He contributes to several global Track II diplomacy efforts at the interface of geopolitics and artificial intelligence.

Professor O'Sullivan is a Fellow and a past President of the European AI Association (EurAI). He is also a Fellow and served as a member of the Executive Council of the Association for the Advancement of Artificial Intelligence (AAAI). Professor O'Sullivan has served as Vice Chair of the European Commission’s High-Level Expert Group on AI. 

He currently represents the EU at GPAI - the Global Partnership on AI.
Professor O’Sullivan holds several ministerial appointments, such as Chair of the National Research Ethics Committee for Medical Devices and member of Ireland's AI Advisory Council. His awards include Science Foundation Ireland Researcher of the Year (2016), Member of the Royal Irish Academy (2017), IPEC-EATCS Nerode Prize (2020), Science Foundation Ireland Best International Engagement Award (2021), European AI Association’s Distinguished Service Award (2023).

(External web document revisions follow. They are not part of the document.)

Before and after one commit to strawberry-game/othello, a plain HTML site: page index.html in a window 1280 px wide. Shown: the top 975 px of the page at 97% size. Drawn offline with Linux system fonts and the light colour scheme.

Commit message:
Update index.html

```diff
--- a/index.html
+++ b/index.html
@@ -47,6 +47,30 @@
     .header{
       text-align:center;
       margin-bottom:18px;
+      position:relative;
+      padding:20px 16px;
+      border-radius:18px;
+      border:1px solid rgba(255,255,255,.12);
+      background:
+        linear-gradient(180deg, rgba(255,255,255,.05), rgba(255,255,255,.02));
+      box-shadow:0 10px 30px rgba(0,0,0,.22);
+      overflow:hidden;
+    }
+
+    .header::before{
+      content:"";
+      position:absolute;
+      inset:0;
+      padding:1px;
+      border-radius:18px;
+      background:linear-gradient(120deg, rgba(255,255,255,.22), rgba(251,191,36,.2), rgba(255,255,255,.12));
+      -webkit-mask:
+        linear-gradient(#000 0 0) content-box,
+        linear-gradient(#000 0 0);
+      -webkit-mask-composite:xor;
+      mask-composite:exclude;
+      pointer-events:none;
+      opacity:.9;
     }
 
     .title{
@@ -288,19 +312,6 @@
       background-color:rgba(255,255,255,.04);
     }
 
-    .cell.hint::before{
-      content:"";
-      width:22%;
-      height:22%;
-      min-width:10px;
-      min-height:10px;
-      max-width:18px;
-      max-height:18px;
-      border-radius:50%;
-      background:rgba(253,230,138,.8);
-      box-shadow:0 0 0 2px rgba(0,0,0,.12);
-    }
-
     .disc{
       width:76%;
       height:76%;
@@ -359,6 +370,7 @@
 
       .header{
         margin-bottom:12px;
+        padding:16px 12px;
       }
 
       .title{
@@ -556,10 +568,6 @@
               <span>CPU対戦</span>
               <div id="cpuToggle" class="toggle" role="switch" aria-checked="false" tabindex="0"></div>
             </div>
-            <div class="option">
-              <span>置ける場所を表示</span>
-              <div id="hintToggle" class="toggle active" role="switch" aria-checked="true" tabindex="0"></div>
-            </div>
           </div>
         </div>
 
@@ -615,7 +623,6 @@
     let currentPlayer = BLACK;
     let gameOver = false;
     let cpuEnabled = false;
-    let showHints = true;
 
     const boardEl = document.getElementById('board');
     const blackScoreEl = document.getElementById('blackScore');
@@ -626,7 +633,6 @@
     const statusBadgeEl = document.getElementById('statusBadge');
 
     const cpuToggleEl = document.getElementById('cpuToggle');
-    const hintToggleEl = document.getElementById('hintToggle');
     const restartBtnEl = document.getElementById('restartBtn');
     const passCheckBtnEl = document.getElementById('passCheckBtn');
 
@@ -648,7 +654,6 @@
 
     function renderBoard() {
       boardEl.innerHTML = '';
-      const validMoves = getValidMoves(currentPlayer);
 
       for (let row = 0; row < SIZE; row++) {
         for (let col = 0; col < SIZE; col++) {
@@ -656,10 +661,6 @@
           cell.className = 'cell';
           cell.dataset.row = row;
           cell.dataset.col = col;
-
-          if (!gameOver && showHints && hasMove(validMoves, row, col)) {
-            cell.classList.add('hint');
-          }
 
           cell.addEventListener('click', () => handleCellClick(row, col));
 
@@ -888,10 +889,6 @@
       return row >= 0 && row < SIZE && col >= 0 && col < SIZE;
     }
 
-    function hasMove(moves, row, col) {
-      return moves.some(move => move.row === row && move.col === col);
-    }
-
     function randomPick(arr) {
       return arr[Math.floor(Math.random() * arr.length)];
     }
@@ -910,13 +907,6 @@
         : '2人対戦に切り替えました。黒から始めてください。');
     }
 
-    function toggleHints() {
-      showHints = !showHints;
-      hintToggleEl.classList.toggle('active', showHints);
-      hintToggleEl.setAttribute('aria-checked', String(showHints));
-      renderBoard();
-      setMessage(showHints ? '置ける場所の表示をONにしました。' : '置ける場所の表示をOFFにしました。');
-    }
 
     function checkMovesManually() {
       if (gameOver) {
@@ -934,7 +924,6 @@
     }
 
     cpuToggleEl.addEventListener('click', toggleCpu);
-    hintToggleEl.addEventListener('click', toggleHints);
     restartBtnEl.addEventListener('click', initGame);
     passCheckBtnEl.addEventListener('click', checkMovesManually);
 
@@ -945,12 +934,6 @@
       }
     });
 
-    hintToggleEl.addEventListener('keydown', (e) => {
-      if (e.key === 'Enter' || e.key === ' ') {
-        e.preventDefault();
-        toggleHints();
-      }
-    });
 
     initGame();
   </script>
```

Kate Adamala

Dr Kate Adamala – Synthetic Biology Fellow – Assistant Professor, University of Minnesota

Kate Adamala is McKnight Land Grant Assistant Professor at University of Minnesota. Her research aims at understanding chemical principles of biology, using artificial cells to create new tools for bioengineering, drug development, and foundational research. Her research interests span questions from the origin and earliest evolution of life, using synthetic biology to colonize space, to the future of biotechnology and medicine. 
Lab info:

Kate is a co-founder and coordinator of the Build-a-Cell, the international synthetic cell engineering community. 
Kate has worked on biosafety and biosecurity implications of emerging synthetic biology technologies, including horizon scanning and safeguard analysis. Her work particularly focuses on synthetic cell engineering and genetic code reprogramming, investigating implications of reprogramming living organisms beyond the bounds of the natural biology.  


Renaud Jolivet.jpeg

Dr Renaud Jolivet – Neurotechnology Fellow – Professor of Neural Engineering & Computation at the Maastricht Centre for Systems Biology at Maastricht University

Prof. Renaud B. Jolivet is Professor of Neural Engineering & Computation at the Maastricht Centre for Systems Biology at Maastricht University, and retains a courtesy appointment at CERN, the particle physics laboratory.  His work focusses on NeuroAI and on neurotechnologies to interface with brain tissue.  Prior to working in the Netherlands, Renaud has worked in Switzerland, Japan and the UK.  He has previously served on the boards of the Initiative for Science in Europe, Marie Curie Alumni Association and Organization for Computational Neuroscience, and was a 2023 Neurotech Fellow of the Foresight Institute. He currently is the stakeholder representative for individual researchers and innovators at the European Commission’s ERA Forum, and the Chair of the Science & Technology Committee of EBRAINS, the European research infrastructure for neurosciences. He is a recipient of the Marie Curie Alumni Association Career Award (2022), and of the André Mischke Young Academy of Europe Prize for Science and Policy 2023, and a Fellow of the International Science Council.

2021-2023 Fellows

Dr Kevin Esvelt – Synthetic Biology Fellow – Assistant Professor of Media Arts and Sciences, Massachusetts Institute of Technology Media Lab. 

Dr Sandra Scott Hayward – Artificial Intelligence Fellow – Senior Lecturer, School of Electronics, Electrical Engineering and Computer Science, Queen’s University Belfast.

Dr Ricardo Chavarriaga – Neurotechnology fellow – Head of the Swiss office of the Confederation of Laboratories for AI Research in Europe, Senior Researcher at Zürich University of Applied Sciences.


Martine and Didier Primat Foundation
Didier & Martine Primat Foundation



To learn more about the GCSP’s Global Fellowship Initiative click here

To learn more about the Global and Emerging Risks cluster click here